Take the 2-minute tour ×
MathOverflow is a question and answer site for professional mathematicians. It's 100% free, no registration required.

This is perhaps somewhat related to this question. Fix a field $k$ of characteristic $p>0$. Suppose that $A$ is an $E_\infty$-algebra over $k$. Then $A$ also has an $A_\infty$-algebra structure, and therefore so does its homology $HA$. Its homology is also graded commutative.

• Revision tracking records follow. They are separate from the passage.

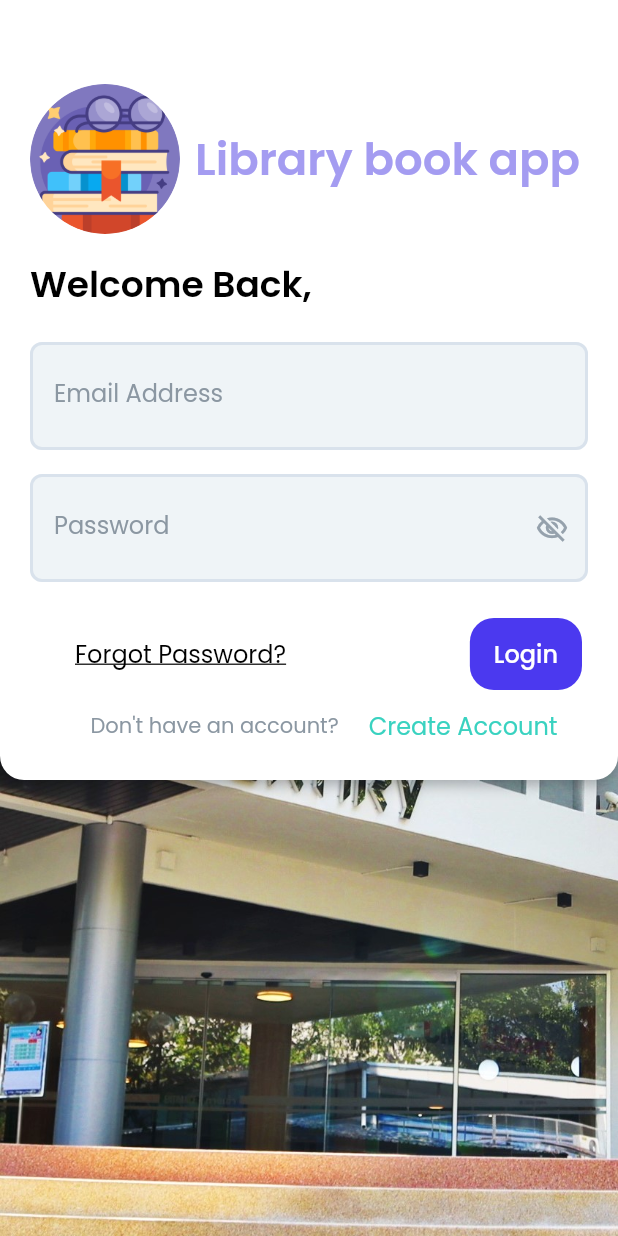
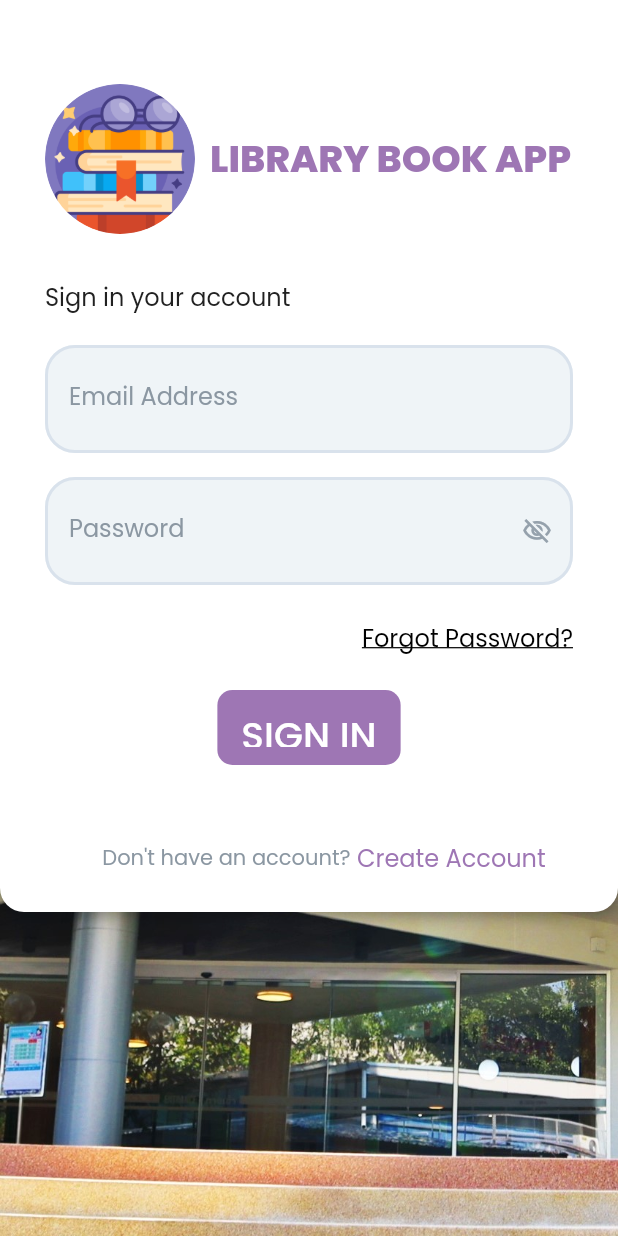
Before and after one commit to Mahafit/Library_management_system, a Flutter app: the screen it shows after launch, on a phone screen of 412 x 824 dp. Run offline on Flutter 3.47's test engine with Material 2 defaults, Android fonts, the phone set to English and light mode, and no system bars; our stand-ins replace bubble_bottom_bar, google_fonts, smooth_page_indicator; missing offline and left inert: mysql1; generated files the repository leaves out were written again.

Commit message:
update ui

```diff
--- a/book-app-main/lib/src/page/detail/detail.dart
+++ b/book-app-main/lib/src/page/detail/detail.dart
@@ -101,7 +101,7 @@ class DetailPage extends StatelessWidget {
                 child: Row(
                   mainAxisAlignment: MainAxisAlignment.center,
                   children: [
-                    _buildButton(Icons.add, Color.fromARGB(255, 41, 26, 101)!,
+                    _buildButton(Icons.add, Color.fromARGB(255, 41, 26, 101),
                         'Add To Library'),
                     const SizedBox(
                       width: 15,
--- a/book-app-main/lib/src/page/home/signup_login/login.dart
+++ b/book-app-main/lib/src/page/home/signup_login/login.dart
@@ -34,9 +34,10 @@ class _LoginWidgetState extends State<LoginWidget> {
 
   @override
   Widget build(BuildContext context) {
-    return Scaffold(
+    return SafeArea(
+      child: Scaffold(
         key: scaffoldKey,
-      backgroundColor: Color(0xFF4B39EF),
+        backgroundColor: Color(0xFF9e76b4),
         body: Container(
           width: MediaQuery.of(context).size.width,
           height: MediaQuery.of(context).size.height * 1,
@@ -53,7 +54,7 @@ class _LoginWidgetState extends State<LoginWidget> {
             children: [
               Container(
                 width: double.infinity,
-              decoration: BoxDecoration(
+                decoration: const BoxDecoration(
                   color: Colors.white,
                   boxShadow: [
                     BoxShadow(
@@ -70,7 +71,7 @@ class _LoginWidgetState extends State<LoginWidget> {
                   ),
                 ),
                 child: Padding(
-                padding: EdgeInsetsDirectional.fromSTEB(20, 0, 20, 0),
+                  padding: EdgeInsetsDirectional.fromSTEB(30, 0, 30, 0),
                   child: SingleChildScrollView(
                     child: Column(
                       mainAxisSize: MainAxisSize.max,
@@ -97,12 +98,12 @@ class _LoginWidgetState extends State<LoginWidget> {
                                 padding:
                                     EdgeInsetsDirectional.fromSTEB(10, 0, 0, 0),
                                 child: Text(
-                                'Library book app',
+                                  'LIBRARY BOOK APP',
                                   style: TextStyle(
                                     fontFamily: 'Poppins',
-                                  color: Color(0xFFA49CF1),
-                                  fontSize: 30,
-                                  fontWeight: FontWeight.w600,
+                                    color: Color(0xFF9e76b4),
+                                    fontSize: 25,
+                                    fontWeight: FontWeight.w800,
                                   ),
                                 ),
                               ),
@@ -110,18 +111,18 @@ class _LoginWidgetState extends State<LoginWidget> {
                           ),
                         ),
                         Padding(
-                        padding: EdgeInsetsDirectional.fromSTEB(0, 16, 0, 4),
+                          padding: EdgeInsetsDirectional.fromSTEB(0, 30, 0, 4),
                           child: Row(
                             mainAxisSize: MainAxisSize.max,
                             mainAxisAlignment: MainAxisAlignment.start,
                             children: [
                               Text(
-                              'Welcome Back,',
+                                'Sign in your account',
                                 style: TextStyle(
                                   fontFamily: 'Poppins',
-                                color: Colors.black,
-                                fontSize: 24,
-                                fontWeight: FontWeight.w600,
+                                  color: Color(0xFF212121),
+                                  fontSize: 16,
+                                  fontWeight: FontWeight.w400,
                                 ),
                               ),
                             ],
@@ -149,28 +150,28 @@ class _LoginWidgetState extends State<LoginWidget> {
                                         color: Color(0xFFD9E2EC),
                                         width: 2,
                                       ),
-                                    borderRadius: BorderRadius.circular(8),
+                                      borderRadius: BorderRadius.circular(20),
                                     ),
                                     focusedBorder: OutlineInputBorder(
                                       borderSide: BorderSide(
                                         color: Color(0xFFD9E2EC),
                                         width: 2,
                                       ),
-                                    borderRadius: BorderRadius.circular(8),
+                                      borderRadius: BorderRadius.circular(20),
                                     ),
                                     errorBorder: OutlineInputBorder(
                                       borderSide: BorderSide(
                                         color: Color(0x00000000),
                                         width: 2,
                                       ),
-                                    borderRadius: BorderRadius.circular(8),
+                                      borderRadius: BorderRadius.circular(20),
                                     ),
                                     focusedErrorBorder: OutlineInputBorder(
                                       borderSide: BorderSide(
                                         color: Color(0x00000000),
                                         width: 2,
                                       ),
-                                    borderRadius: BorderRadius.circular(8),
+                                      borderRadius: BorderRadius.circular(20),
                                     ),
                                     filled: true,
                                     fillColor: Color(0xFFEFF4F7),
@@ -209,28 +210,28 @@ class _LoginWidgetState extends State<LoginWidget> {
                                         color: Color(0xFFD9E2EC),
                                         width: 2,
                                       ),
-                                    borderRadius: BorderRadius.circular(8),
+                                      borderRadius: BorderRadius.circular(20),
                                     ),
                                     focusedBorder: OutlineInputBorder(
                                       borderSide: BorderSide(
                                         color: Color(0xFFD9E2EC),
                                         width: 2,
                                       ),
-                                    borderRadius: BorderRadius.circular(8),
+                                      borderRadius: BorderRadius.circular(20),
                                     ),
                                     errorBorder: OutlineInputBorder(
                                       borderSide: BorderSide(
                                         color: Color(0x00000000),
                                         width: 2,
                                       ),
-                                    borderRadius: BorderRadius.circular(8),
+                                      borderRadius: BorderRadius.circular(20),
                                     ),
                                     focusedErrorBorder: OutlineInputBorder(
                                       borderSide: BorderSide(
                                         color: Color(0x00000000),
                                         width: 2,
                                       ),
-                                    borderRadius: BorderRadius.circular(8),
+                                      borderRadius: BorderRadius.circular(20),
                                     ),
                                     filled: true,
                                     fillColor: Color(0xFFEFF4F7),
@@ -238,6 +239,7 @@ class _LoginWidgetState extends State<LoginWidget> {
                                         EdgeInsetsDirectional.fromSTEB(
                                             16, 24, 24, 24),
                                     suffixIcon: InkWell(
+                                      // radius: EdgeInsetsDirectional.fromSTEB(0, 0, 20, 0),
                                       onTap: () => setState(
                                         () => passwordVisibility =
                                             !passwordVisibility,
@@ -248,7 +250,7 @@ class _LoginWidgetState extends State<LoginWidget> {
                                             ? Icons.visibility_outlined
                                             : Icons.visibility_off_outlined,
                                         color: Color(0xFF95A1AC),
-                                      size: 22,
+                                        size: 20,
                                       ),
                                     ),
                                   ),
@@ -261,11 +263,12 @@ class _LoginWidgetState extends State<LoginWidget> {
                             ],
                           ),
                         ),
-                      Padding(
-                        padding: EdgeInsetsDirectional.fromSTEB(30, 24, 0, 0),
+                        Container(
+                          height: 70,
+                          alignment: Alignment.centerRight,
                           child: Row(
                             mainAxisSize: MainAxisSize.max,
-                          mainAxisAlignment: MainAxisAlignment.spaceBetween,
+                            mainAxisAlignment: MainAxisAlignment.end,
                             children: [
                               InkWell(
                                 onTap: () async {
@@ -281,9 +284,15 @@ class _LoginWidgetState extends State<LoginWidget> {
                                   ),
                                 ),
                               ),
-                            Padding(
-                              padding:
-                                  EdgeInsetsDirectional.fromSTEB(0, 0, 4, 0),
+
+                            ],
+                          ),
+
+                        ),
+                        Container(
+                          height: 50,
+                          // padding: EdgeInsetsDirectional.all(value),
+                          alignment: Alignment.center,
                           child: TextButton(
                             onPressed: () async {
                               Navigator.push(
@@ -294,29 +303,26 @@ class _LoginWidgetState extends State<LoginWidget> {
                               );
                             },
                             child: Text(
-                                  'Login',
+                              'SIGN IN',
                               style: TextStyle(
                                 color: Colors.white,
-                                    fontSize: 16,
+                                fontSize: 25,
                                 fontFamily: 'Poppins',
                               ),
                             ),
                             style: TextButton.styleFrom(
+                              shape: RoundedRectangleBorder(
+                                borderRadius: BorderRadius.circular(10),
+                              ),
                               backgroundColor:
-                                      Color.fromRGBO(75, 57, 239, 1),
-                                  shape: RoundedRectangleBorder(
-                                    borderRadius: BorderRadius.circular(16),
-                                  ),
+                              Color(0xFF9e76b4),
                               padding: EdgeInsetsDirectional.fromSTEB(
                                   16, 12, 16, 12),
                             ),
                           ),
                         ),
-                          ],
-                        ),
-                      ),
                         Padding(
-                        padding: EdgeInsetsDirectional.fromSTEB(0, 12, 0, 24),
+                          padding: EdgeInsetsDirectional.fromSTEB(0, 50, 0, 24),
                           child: Row(
                             mainAxisSize: MainAxisSize.max,
                             mainAxisAlignment: MainAxisAlignment.center,
@@ -334,7 +340,7 @@ class _LoginWidgetState extends State<LoginWidget> {
                               ),
                               Padding(
                                 padding: const EdgeInsetsDirectional.fromSTEB(
-                                  20, 0, 0, 0),
+                                    0, 0, 0, 0),
                                 child: InkWell(
                                   onTap: () async {
                                     await Navigator.push(
@@ -346,11 +352,11 @@ class _LoginWidgetState extends State<LoginWidget> {
                                     );
                                   },
                                   child: Text(
-                                  'Create Account',
+                                    ' Create Account',
                                     style: TextStyle(
                                       fontFamily: 'Poppins',
                                       fontSize: 16,
-                                    color: Color(0xFF39D2C0),
+                                      color: Color(0xFF9e76b4),
                                     ),
                                   ),
                                 ),
@@ -366,6 +372,7 @@ class _LoginWidgetState extends State<LoginWidget> {
             ],
           ),
         ),
+      ),
     );
   }
 }
```
Also changed, not shown: 2 other files. Lines whose indentation alone changed are shown as unchanged.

I'm looking for an extended version of graded commutativity, a result like this: if $m_n$ is any of the higher multiplications in the $A_\infty$ structure on $HA$, then for any $1 \leq j \leq n$, $$ x m_n(a_1 \otimes \cdots \otimes a_n) = \pm m_n(a_1 \otimes \cdots \otimes x a_j \otimes \cdots \otimes a_n). $$ This is certainly true if $n=2$ by graded commutativity. What about for larger values?

(I'm tempted to tag any question about $E_\infty$-algebras as "commutative algebra", but I suppose that would be misleading...)

Edit: as Fernando points out in his comment, this is too much to expect in general. The $A_\infty$-algebra structure on $HA$ is not unique, so perhaps the right question is, are there conditions on $x$ and the $a_i$ so that, for some choice of $m_n$, $x m_n(\dots) = \dots$?

Along with Fernando's example, another one to consider is the mod $p$ cohomology of a cyclic group of order $p$, with $p$ odd. If $x$ is the generator of $H^1$ and $y$ is the generator of $H^2$, then $m_p(x^{\otimes p}) = \pm y$, so $x m_p(x^{\otimes p}) = \pm xy \neq 0$ while I think $m_p(x^2 \otimes x^{\otimes p-1}) = 0$, since $x^2=0$.

share|improve this question
2  
Is $x\in HA$ any element? If so then $m_n(a_1\otimes\cdots\otimes a_n)= \pm a_1\cdots a_n\cdot m_n(1\otimes\cdots\otimes 1)=0$ if the $A$-infinity structure is normalized (you can always assume this). –  Fernando Muro Mar 13 '11 at 14:24

1 Answer 1

as Fernando points out in his comment, this is too much to expect in general. The A∞-algebra structure on HA is not unique

There is a unique $A_\infty$-algebra structure on $H(A)$ such that $H(A)$ and $A$ are weakly equivalent (i.e. $A_\infty$-quasi-isomorphic).

About your question, in characteristic 0 you could replace your $E_\infty$-algebra by a weakly equivalent DG commutative algebra... then on its cohomology you would get a $C_\infty$-structure (which is a strictly commutative $A_\infty$-structure).

In positive characteristic this is more difficult. But there is still the possibility to deal with divided power algebras (see e.g. http://math.univ-lille1.fr/~fresse/PartitionHomology.pdf on page 18 for a hint).

I know this is not really an answer to your question. But I hope to can help.

share|improve this answer
    
Damien, the structure is not unique. Perhapes you are mislead by the fact that it is essentially unique, but there are tons precisely because of that. –  Fernando Muro Apr 26 '11 at 12:11
    
By essentieally unique, do you mean that it is unique up to a unique $A_\infty$-isomorphism ? If so, then we agree :-) –  DamienC Apr 26 '11 at 12:52
    
@Damien: Yes, exactly. –  Fernando Muro Apr 26 '11 at 19:59
    
The non-uniqueness is important, because $m_n(a_1 \otimes \dots \otimes a_n)$ may have very different values for two different (but isomorphic) $A_\infty$ structures. Anyway, I will look at the citation you mentioned -- I mainly care about the positive characteristic case. –  John Palmieri Apr 27 '11 at 20:42

Your Answer

 
discard

By posting your answer, you agree to the privacy policy and terms of service.

Not the answer you're looking for? Browse other questions tagged or ask your own question.